Call Me Country: Beyoncé & Nashville’s Renaissance

Beyoncé featured in the documentary Call Me Country

Photo: CNN

Back in 2016, Beyoncé was invited to appear at the Country Music Awards in Nashville to duet with the Chicks. A Texas native, she had never hidden her love of country, but that night she was heckled from the audience and suffered a massive social media backlash from ‘traditional’ fans.

Earlier this year she unexpectedly released an epic country album, Cowboy Carter, along with the pointed message that she hadn’t forgotten being made to feel so unwelcome by the community.

Call Me Country is a documentary that explores the background to Beyoncé’s re-entry to the arena and the history of black participation in the genre.
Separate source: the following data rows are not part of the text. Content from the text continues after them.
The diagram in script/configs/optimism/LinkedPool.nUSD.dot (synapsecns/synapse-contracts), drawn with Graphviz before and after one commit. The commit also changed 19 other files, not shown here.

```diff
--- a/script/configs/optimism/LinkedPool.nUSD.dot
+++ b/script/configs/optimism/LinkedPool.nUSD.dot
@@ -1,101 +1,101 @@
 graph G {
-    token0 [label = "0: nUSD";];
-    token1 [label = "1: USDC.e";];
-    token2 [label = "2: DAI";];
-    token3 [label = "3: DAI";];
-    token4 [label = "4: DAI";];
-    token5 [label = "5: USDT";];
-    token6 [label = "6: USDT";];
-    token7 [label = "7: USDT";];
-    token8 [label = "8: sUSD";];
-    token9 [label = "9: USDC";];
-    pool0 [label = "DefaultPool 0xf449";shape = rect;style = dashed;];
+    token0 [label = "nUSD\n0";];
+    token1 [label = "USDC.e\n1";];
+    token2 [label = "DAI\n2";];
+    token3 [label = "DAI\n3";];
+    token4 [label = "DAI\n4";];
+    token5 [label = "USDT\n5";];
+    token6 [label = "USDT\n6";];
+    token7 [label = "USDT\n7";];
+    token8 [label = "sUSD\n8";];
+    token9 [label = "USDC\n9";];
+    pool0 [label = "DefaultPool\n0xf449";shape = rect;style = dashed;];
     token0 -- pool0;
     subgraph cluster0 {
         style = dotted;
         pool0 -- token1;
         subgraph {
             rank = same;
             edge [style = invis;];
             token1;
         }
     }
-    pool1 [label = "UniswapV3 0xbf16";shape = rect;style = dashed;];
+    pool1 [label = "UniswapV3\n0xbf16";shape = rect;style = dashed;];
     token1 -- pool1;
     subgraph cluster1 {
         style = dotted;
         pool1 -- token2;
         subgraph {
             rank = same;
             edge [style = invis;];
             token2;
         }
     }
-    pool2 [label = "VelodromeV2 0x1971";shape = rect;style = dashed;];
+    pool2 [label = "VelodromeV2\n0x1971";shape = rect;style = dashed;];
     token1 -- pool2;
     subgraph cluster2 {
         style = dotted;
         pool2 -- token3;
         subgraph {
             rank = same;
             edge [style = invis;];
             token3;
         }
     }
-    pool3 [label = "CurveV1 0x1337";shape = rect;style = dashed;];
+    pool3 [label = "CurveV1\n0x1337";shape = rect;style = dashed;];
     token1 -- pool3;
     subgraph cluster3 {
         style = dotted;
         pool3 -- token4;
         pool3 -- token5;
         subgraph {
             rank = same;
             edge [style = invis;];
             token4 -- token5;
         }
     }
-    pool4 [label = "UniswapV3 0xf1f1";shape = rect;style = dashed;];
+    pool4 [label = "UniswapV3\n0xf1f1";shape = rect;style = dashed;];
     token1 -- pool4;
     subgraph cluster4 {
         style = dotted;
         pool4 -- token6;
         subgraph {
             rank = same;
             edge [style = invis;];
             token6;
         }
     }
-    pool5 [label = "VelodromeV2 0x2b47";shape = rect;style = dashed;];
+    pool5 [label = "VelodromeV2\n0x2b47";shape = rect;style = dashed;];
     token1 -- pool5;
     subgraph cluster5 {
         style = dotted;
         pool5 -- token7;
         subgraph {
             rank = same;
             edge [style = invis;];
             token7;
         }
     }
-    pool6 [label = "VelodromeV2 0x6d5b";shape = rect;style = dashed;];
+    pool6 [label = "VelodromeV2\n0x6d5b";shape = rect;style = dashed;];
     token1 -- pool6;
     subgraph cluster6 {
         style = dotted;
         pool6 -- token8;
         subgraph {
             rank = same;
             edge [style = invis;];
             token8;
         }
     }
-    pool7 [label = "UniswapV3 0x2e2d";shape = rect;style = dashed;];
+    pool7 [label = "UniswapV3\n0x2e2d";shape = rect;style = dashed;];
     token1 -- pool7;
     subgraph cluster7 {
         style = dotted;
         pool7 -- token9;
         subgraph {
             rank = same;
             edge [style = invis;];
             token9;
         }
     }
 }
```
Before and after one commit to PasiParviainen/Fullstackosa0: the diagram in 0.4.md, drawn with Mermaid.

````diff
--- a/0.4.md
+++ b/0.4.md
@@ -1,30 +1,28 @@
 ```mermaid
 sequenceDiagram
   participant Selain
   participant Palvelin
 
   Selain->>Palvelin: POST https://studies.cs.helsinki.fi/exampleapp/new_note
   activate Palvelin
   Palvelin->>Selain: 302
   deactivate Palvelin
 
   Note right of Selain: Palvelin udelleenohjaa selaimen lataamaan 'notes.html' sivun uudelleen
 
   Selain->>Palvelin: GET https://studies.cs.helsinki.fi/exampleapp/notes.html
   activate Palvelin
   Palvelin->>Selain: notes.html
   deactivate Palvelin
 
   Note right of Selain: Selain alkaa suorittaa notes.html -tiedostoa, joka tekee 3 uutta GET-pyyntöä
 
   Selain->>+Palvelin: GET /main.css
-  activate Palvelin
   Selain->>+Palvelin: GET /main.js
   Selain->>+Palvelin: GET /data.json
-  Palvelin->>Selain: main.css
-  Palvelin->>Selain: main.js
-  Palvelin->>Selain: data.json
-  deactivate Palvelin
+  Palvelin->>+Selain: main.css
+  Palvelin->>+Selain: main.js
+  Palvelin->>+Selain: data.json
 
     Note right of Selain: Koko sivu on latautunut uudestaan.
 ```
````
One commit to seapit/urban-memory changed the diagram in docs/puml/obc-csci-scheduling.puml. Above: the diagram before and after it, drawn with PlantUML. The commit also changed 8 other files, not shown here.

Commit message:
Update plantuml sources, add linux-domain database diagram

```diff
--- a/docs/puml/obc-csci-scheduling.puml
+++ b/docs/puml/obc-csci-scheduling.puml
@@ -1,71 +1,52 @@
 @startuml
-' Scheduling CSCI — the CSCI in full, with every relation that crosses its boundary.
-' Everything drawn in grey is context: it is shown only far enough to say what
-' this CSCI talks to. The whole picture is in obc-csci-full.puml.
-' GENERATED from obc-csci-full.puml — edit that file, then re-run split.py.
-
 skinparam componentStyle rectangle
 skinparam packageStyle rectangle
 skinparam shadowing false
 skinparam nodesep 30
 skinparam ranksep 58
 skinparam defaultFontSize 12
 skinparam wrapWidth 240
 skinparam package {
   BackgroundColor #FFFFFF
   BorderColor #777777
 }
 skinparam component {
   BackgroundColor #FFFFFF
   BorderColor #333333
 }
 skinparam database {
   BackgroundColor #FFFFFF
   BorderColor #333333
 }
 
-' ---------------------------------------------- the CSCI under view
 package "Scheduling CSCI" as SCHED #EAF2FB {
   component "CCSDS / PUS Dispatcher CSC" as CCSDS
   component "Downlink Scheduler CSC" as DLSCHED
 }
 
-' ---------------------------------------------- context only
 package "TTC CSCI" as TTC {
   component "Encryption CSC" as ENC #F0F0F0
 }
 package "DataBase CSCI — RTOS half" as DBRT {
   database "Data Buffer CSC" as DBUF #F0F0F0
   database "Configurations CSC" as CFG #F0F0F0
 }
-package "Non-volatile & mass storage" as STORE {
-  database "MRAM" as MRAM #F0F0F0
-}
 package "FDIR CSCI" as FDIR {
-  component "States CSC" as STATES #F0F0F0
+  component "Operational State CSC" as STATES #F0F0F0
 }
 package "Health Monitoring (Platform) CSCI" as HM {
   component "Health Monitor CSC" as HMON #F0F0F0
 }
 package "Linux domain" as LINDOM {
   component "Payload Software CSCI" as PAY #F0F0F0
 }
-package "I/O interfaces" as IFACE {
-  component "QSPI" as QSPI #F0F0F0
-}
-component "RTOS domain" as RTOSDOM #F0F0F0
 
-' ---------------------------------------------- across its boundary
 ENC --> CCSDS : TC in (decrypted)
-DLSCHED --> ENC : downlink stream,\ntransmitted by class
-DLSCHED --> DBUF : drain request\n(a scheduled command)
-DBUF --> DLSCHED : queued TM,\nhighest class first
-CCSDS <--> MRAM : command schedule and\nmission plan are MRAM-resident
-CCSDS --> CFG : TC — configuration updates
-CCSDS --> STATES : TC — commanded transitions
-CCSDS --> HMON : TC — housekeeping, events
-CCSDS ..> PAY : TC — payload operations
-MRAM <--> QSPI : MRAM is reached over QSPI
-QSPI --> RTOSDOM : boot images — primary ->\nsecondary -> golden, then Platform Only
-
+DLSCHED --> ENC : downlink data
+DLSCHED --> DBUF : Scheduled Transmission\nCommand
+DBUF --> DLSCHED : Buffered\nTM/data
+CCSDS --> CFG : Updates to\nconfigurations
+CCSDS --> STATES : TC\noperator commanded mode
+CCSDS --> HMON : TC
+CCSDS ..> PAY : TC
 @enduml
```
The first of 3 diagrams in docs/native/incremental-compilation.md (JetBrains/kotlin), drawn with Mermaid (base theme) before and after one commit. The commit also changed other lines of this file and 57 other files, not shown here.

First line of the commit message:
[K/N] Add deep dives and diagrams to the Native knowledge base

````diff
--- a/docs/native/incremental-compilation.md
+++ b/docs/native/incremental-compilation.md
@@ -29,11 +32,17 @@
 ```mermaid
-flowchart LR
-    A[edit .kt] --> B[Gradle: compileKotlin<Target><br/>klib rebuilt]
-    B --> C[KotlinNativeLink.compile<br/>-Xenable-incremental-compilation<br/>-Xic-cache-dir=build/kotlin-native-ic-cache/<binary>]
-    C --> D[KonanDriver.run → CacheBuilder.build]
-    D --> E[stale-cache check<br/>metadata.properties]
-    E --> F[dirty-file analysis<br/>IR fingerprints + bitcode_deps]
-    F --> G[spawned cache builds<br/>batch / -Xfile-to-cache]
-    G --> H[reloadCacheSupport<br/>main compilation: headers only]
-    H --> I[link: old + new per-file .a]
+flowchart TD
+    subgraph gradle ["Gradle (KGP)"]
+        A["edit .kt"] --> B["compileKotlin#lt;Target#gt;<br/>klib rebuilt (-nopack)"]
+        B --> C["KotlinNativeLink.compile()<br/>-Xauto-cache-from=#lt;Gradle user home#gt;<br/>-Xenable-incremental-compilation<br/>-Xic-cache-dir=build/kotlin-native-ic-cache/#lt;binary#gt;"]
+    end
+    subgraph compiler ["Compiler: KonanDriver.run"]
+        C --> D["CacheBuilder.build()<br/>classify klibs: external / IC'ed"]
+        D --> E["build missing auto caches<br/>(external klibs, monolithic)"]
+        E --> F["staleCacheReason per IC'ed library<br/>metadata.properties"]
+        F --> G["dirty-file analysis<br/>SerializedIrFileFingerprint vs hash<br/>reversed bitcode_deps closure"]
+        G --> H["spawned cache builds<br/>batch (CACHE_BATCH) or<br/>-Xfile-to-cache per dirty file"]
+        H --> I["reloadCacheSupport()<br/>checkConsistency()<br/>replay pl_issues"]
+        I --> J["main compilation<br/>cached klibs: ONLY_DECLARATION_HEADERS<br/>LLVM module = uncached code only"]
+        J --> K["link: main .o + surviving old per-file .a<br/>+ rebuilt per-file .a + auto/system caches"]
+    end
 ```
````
Anyone who has watched the superb Ken Burns series, Country Music, will know that the entire artform emerged as a result of white appropriation of black music in the early part of the 20th century, merging it with European folk traditions to make the sound we know today.

The commercial fortunes of the industry are very tightly and conservatively held. Radio remains the main gatekeeper and programmers acknowledge that female artists will never make up more than 20 percent of country airplay because they make too much money pandering to their traditional audiences. For female artists of colour, it’s worse – only 0.3 percent of commercial airplay. But times are changing and streaming is providing some artists with access to audiences that had previously been denied to them.

The film is a CNN production which means that it is only 45 minutes (a commercial hour) long – and only hints at much actual music content – but as a snapshot of an industry being forced to confront its shortcomings and face the future, it's fascinating.

Call Me Country: Beyoncé & Nashville’s Renaissance is streaming on Neon

Joan Baez: I am a Noise

Joan Baez performing in concert in the 1960s from the documentary Joan Baez: I am a Noise

Photo: DocPlay

By my count, there are three different performances of Dylan’s 'It Ain’t Me, Babe' featured in this excellent documentary, and together they serve to make the point of the film. You might think you know about the famous '60s folk icon – the pristine voice, the activism, the muse-like relationship with Bob himself – but there’s much more to her than meets the eye.

Or rather, much more than she has ever allowed the world at large to see.

For the first two-thirds, or so, the film takes a fairly traditional approach to biography. While we follow Baez on her 2018 farewell tour – at nearly 80 years old she realises that her voice no longer has the power and control it once did – she tells us the story of her life, from California schoolgirl to one of the biggest stars of the '60s and a pillar of the Civil Rights movement and anti-war campaigns.

There are smart parallels. After the section on Martin Luther King’s voting rights march to Selma, Alabama, where Baez was a prominent celebrity participant, we cut to the farewell tour making a stop in the same town and Baez being greeted by locals who know how important that protest was.

But throughout the film, Baez drops hints that all was not well during the height of her fame. That the relentless performing schedule, the serial romantic relationships and the passionate activism, were masking some deeper psychological malaise. She talks about anxiety, sleeplessness, depression. In the final third, when she goes seriously off the rails in the 1980s with the help of alcohol and quaaludes, her mental health challenges become the reason for the film – the reason why she has chosen to take all that armour down at last, just at the moment she chooses to leave the spotlight.

It's a brave step for someone so guarded, but you can see why it is so important to her. A therapeutic reckoning with long buried family trauma wasn’t what I thought I was getting when I started this film, but it makes for an exceptional personal portrait.

Joan Baez: I am a Noise is streaming on DocPlay